++++ EXERCISE MATERIAL
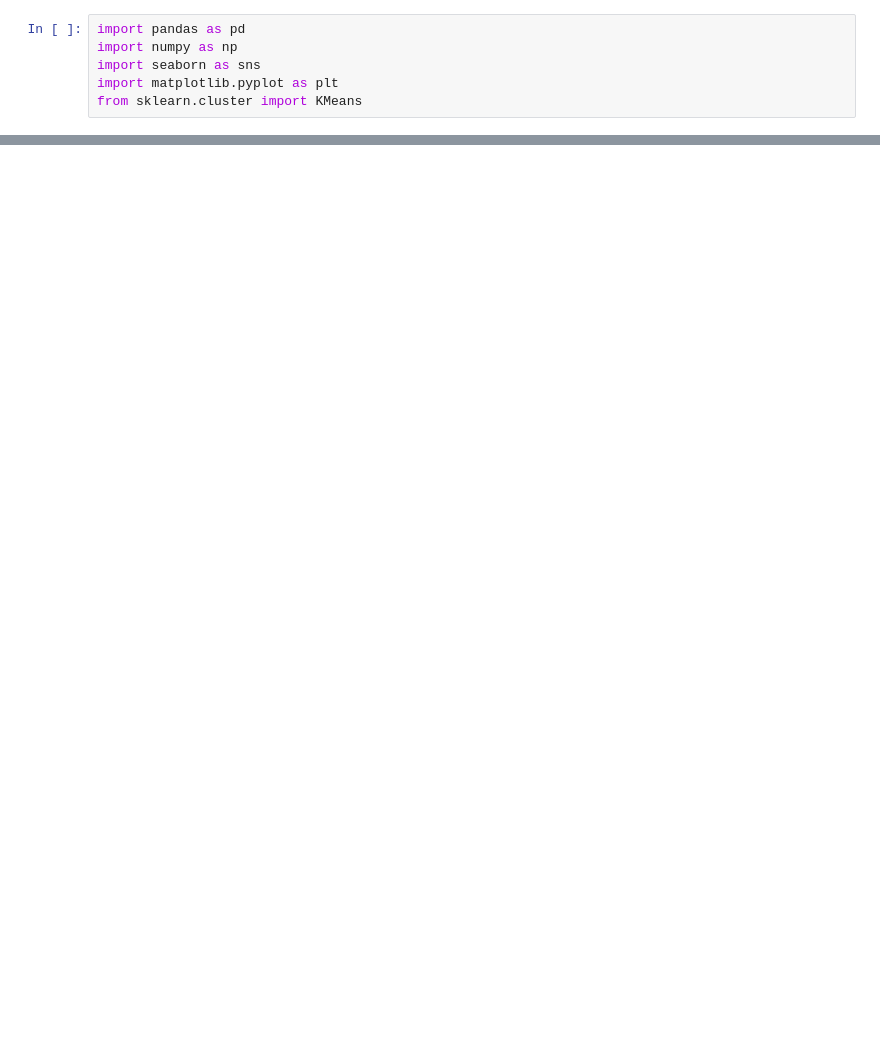
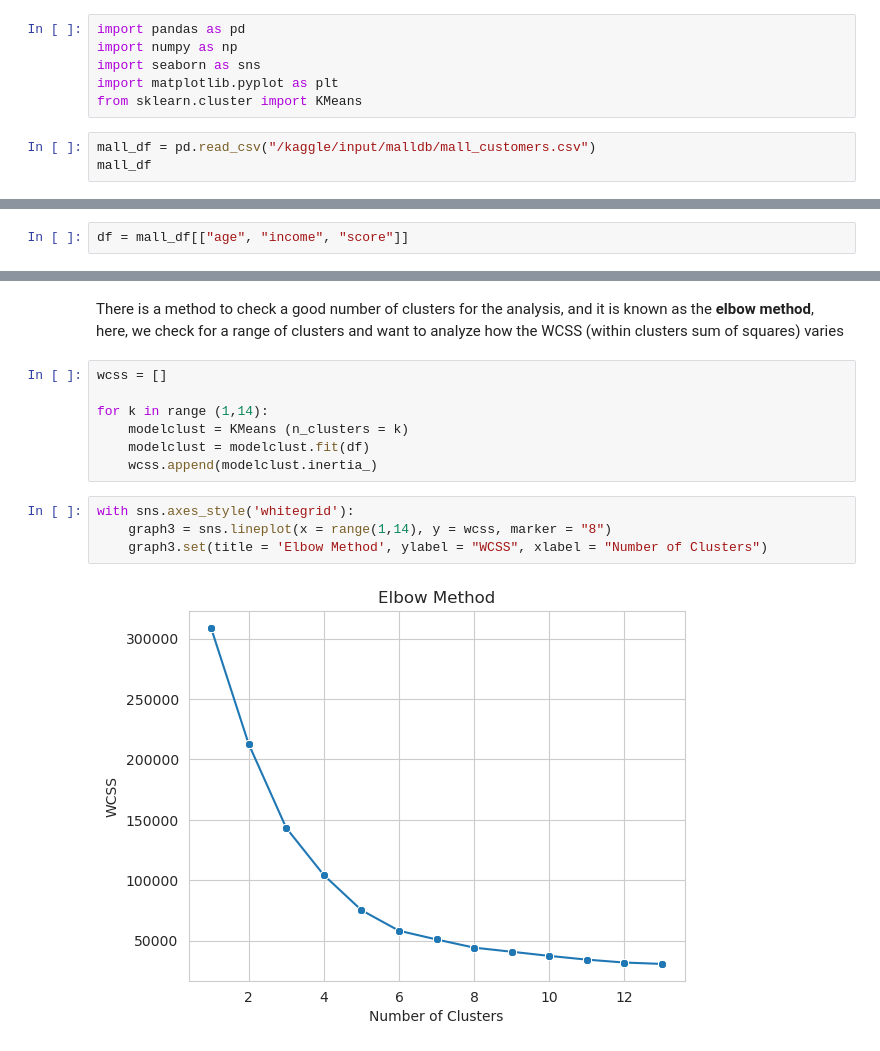
Before and after one commit to rodolphojung/Data-Science-and-Analytics, a Jupyter notebook: k-means-mall-db.ipynb, the cells around one changed output, grey strips where cells are left out. Drawn from its saved outputs; the diff is of its cells as text; blank space fills up the shorter version.

Commit message:
Kaggle Notebook | K-Means Mall DB | Version 2

```diff
--- a/k-means-mall-db.ipynb
+++ b/k-means-mall-db.ipynb
@@ -10,3 +10,6 @@ import numpy as np
 import seaborn as sns
 import matplotlib.pyplot as plt
 from sklearn.cluster import KMeans
+# %%
+mall_df = pd.read_csv("/kaggle/input/malldb/mall_customers.csv")
+mall_df
@@ -12,0 +64,2 @@ from sklearn.cluster import KMeans
+# %%
+df = mall_df[["age", "income", "score"]]
@@ -12,0 +114,15 @@ from sklearn.cluster import KMeans
+# %% [markdown]
+There is a method to check a good number of clusters for the analysis, and it is known as the **elbow method**, here, we check for a range of clusters and want to analyze how the WCSS (within clusters sum of squares) varies
+# %%
+wcss = []
+
+for k in range (1,14):
+    modelclust = KMeans (n_clusters = k)
+    modelclust = modelclust.fit(df)
+    wcss.append(modelclust.inertia_)
+# %%
+with sns.axes_style('whitegrid'):
+    graph3 = sns.lineplot(x = range(1,14), y = wcss, marker = "8")
+    graph3.set(title = 'Elbow Method', ylabel = "WCSS", xlabel = "Number of Clusters")
+# %% [output]
+[figure, added]
```
Also changed, not shown: parts of 30 cells of this notebook.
++++++++
• PROBLEM TO SOLVE
Please copy every line from the entries that includes the word "sklearn".

• TASK RESPONSE
 from sklearn.cluster import KMeans
@@ -12,0 +64,2 @@ from sklearn.cluster import KMeans
@@ -12,0 +114,15 @@ from sklearn.cluster import KMeans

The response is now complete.